“Usually a slump is witnessed in the automobile sector during this time of the year as people wait for the arrival of the New Year to buy vehicles. This increases the inventory,” said Santosh Singh, the spokesperson of Tata Motors Workers’ Union.
The closure for four days would affect around 5,000 employees at the Jamshedpur plant.
“Fifty per cent of the salary during the period of the block closure will be adjusted against leave. The company will pay the rest. The management decided on the block closure after consulting us. The shutdown will help optimise establishment and other costs,” Singh said.
Tata Motors had opted for a two-day block closure in April last year. In December 2013, it shut down the Jamshedpur plant for nine days owing to a recession in the auto sector.
The announcement of the closure immediately soured the mood at Adityapur industrial area in neighbouring Seraikela Kharsawan district that is home to 600 firms that manufacture for, and supply, directly or indirectly, to Tata Motors.
Their operations will be hit as a result of the four-day closure.
“Suspension of work for four days at Tata Motors will result in financial loss for ancillary units at Adityapur,” said president of Adityapur Small Industries Association (ASIA) Inder Agarwal, adding that most ancillary units would either be shut or operate at a limited capacity during the four days.

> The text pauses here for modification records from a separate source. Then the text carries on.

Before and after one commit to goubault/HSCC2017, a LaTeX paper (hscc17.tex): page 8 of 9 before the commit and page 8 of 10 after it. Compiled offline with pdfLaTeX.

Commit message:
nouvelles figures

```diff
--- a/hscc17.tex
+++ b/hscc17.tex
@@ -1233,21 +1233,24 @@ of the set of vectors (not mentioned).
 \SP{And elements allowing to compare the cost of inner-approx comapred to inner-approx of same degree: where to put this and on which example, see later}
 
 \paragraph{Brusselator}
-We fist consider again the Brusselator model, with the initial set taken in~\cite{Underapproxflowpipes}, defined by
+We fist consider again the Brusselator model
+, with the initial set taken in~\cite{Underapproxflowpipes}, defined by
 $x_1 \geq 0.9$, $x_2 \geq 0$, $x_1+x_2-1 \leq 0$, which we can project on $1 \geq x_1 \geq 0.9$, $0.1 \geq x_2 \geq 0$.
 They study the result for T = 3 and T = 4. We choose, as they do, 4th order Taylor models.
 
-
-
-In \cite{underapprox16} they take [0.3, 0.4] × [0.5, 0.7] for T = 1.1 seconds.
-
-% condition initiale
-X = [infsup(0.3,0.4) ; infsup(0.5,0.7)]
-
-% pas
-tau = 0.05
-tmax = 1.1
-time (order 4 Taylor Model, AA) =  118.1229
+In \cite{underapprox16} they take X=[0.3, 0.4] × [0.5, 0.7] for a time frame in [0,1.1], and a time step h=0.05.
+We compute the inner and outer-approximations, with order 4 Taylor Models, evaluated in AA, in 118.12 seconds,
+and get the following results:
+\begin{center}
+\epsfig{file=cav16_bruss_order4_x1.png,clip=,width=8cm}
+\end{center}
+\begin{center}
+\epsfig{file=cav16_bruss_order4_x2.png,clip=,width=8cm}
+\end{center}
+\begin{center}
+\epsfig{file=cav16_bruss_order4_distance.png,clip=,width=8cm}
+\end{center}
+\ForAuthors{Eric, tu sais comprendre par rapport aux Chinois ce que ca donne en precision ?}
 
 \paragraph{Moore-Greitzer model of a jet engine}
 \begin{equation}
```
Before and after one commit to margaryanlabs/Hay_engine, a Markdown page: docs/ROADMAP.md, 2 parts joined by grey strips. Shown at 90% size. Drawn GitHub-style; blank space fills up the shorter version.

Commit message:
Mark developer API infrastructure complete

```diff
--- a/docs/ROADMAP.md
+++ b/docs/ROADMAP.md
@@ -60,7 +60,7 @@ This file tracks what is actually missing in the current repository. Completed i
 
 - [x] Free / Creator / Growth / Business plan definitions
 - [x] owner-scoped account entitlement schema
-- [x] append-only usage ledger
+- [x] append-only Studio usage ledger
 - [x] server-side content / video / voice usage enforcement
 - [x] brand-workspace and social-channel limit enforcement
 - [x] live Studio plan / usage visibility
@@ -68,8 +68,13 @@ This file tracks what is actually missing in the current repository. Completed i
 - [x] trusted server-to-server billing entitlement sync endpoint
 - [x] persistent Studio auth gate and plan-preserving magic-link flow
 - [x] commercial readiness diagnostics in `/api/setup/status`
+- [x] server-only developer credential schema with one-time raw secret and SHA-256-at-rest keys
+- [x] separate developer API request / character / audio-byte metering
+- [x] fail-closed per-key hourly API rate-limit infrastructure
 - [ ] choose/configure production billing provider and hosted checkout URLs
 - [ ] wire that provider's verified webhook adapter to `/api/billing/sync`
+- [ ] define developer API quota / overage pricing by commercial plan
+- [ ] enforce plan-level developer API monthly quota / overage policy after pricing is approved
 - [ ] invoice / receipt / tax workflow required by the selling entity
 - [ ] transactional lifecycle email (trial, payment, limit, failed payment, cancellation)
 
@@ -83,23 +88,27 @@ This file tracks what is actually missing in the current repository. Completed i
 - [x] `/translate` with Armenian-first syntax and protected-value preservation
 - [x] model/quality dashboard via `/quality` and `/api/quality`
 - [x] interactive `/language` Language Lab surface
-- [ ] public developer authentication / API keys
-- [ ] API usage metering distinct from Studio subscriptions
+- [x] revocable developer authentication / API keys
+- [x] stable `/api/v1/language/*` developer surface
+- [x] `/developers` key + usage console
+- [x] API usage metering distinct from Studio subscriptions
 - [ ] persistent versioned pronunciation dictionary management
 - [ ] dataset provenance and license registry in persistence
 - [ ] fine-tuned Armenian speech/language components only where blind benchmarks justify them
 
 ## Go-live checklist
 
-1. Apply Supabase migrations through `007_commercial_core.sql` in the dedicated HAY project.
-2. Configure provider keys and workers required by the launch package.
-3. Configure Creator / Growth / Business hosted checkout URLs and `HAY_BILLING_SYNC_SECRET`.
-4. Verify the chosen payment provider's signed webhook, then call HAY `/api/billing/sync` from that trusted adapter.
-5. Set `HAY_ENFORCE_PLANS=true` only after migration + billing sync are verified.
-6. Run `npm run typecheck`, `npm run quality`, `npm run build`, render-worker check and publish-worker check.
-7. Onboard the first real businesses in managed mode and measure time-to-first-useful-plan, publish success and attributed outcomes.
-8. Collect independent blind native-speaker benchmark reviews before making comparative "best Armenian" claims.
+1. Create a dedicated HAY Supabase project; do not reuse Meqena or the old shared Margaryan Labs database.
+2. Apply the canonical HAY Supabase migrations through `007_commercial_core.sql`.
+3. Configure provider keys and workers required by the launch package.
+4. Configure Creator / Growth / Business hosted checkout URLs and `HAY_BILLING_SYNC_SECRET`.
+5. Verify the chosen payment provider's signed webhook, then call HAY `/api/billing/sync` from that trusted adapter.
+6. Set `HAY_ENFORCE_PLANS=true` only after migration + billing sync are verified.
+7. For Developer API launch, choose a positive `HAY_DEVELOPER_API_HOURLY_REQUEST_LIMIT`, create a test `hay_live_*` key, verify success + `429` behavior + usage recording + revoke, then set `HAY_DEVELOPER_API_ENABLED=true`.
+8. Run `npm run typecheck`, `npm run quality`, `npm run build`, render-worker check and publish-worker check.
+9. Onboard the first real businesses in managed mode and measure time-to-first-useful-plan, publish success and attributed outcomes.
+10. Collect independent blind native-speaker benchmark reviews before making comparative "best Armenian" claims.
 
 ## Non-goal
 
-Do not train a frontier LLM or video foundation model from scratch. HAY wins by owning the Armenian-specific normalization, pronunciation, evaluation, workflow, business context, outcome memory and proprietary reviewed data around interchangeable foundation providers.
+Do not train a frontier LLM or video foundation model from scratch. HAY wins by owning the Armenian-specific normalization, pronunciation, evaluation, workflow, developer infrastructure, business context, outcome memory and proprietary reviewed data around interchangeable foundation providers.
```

Auto Profiles, one of the leading ancillaries of Adityapur that supplies sheet metal to the auto major, will down shutters for four days.
“Our’s is a big ancillary which supplies to Tata Motors on a day-to-day basis. We have no space to stock manufactured products. We have, therefore, taken a decision to shut the unit for four days,” said MD Bikash Mukherjee.
He said the demand for heavy commercial vehicles witnessed a fall ever since the Centre increased the maximum load carrying capacity of heavy vehicles, including trucks, by 20-25 per cent in July, besides scrapping the mandatory annual renewal of fitness certificates for freight carriers.
Mukherjee said finance was another issue that had hit the sale of heavy commercial vehicles. “All nationalised banks have stopped financing heavy commercial vehicles because of huge NPAs. This is also affecting sales,” he explained.